Seemiller style players usually use inverted and anti and because they use one side of the racket, you won’t see the anti until they want to use it. Just be alert and pay attention to which color is “on.” They will use the anti mostly to return serves and to drop you close to the table which will force you in and out. Many Seemiller-grip players return almost all serves with anti so learn to take advantage of that situation. A fast flat serve is hard to return effectively with anti, especially to the forehand. Often, it’s good to just play consistently until the anti ball comes and then you can open strongly, again to the forehand.

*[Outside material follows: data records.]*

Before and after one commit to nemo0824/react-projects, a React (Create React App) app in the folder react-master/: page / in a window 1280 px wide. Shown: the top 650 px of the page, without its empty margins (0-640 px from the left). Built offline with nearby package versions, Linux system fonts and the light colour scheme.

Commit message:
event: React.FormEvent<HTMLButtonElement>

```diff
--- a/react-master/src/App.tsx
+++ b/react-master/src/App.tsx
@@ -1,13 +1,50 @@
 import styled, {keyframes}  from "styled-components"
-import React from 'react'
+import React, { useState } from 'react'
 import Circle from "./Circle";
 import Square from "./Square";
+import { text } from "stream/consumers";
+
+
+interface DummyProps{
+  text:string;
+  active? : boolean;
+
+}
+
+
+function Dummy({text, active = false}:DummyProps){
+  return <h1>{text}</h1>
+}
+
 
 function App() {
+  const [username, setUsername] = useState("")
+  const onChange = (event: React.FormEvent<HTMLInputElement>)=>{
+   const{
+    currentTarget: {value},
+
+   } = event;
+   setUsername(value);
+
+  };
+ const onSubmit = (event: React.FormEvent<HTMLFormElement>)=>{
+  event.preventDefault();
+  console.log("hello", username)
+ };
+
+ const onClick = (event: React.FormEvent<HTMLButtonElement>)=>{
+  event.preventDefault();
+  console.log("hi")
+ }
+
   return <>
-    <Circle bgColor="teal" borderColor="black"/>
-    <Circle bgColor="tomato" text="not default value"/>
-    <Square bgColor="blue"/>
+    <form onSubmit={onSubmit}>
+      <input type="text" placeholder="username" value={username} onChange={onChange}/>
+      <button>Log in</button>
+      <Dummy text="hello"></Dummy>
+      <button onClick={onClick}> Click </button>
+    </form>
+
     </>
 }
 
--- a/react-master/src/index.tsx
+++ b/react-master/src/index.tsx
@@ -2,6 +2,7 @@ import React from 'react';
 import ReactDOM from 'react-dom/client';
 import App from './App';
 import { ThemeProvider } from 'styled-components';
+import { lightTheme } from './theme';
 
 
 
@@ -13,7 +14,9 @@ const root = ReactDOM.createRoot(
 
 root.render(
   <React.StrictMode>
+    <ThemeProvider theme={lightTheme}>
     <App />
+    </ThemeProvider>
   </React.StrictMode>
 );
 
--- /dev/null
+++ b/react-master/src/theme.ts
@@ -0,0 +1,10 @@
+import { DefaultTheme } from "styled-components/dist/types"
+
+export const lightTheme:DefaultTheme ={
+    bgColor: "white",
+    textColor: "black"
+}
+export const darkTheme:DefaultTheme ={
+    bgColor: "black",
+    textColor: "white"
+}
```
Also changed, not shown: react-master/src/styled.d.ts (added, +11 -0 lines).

Against the shakehand close-to-the-table combination player, simply play the shots as they come, playing the anti or long shots hard. If he flips his racket, then things get more complicated. One good trick is to repeatedly attack the anti or pips until he flips and gives a quick block return which you simply block right back to the opposite side. He will be especially vulnerable If you catch him with the anti/pips side on the forehand. When serving against a shakehand combination user, remember that he has to return the serve with whichever surface he has on that side unless he can flip very fast. So, you can usually catch him with sudden fast serves to the anti/pips side.

This is just a basic guideline for play against the combination bat of anti and/or long pips. In real match play, it can be much more complicated so always be thinking about what’s happening and why. Be aware of all the possibilities and you’ll rarely get fooled. Be flexible about your shots and strategies. Find what works and then do it!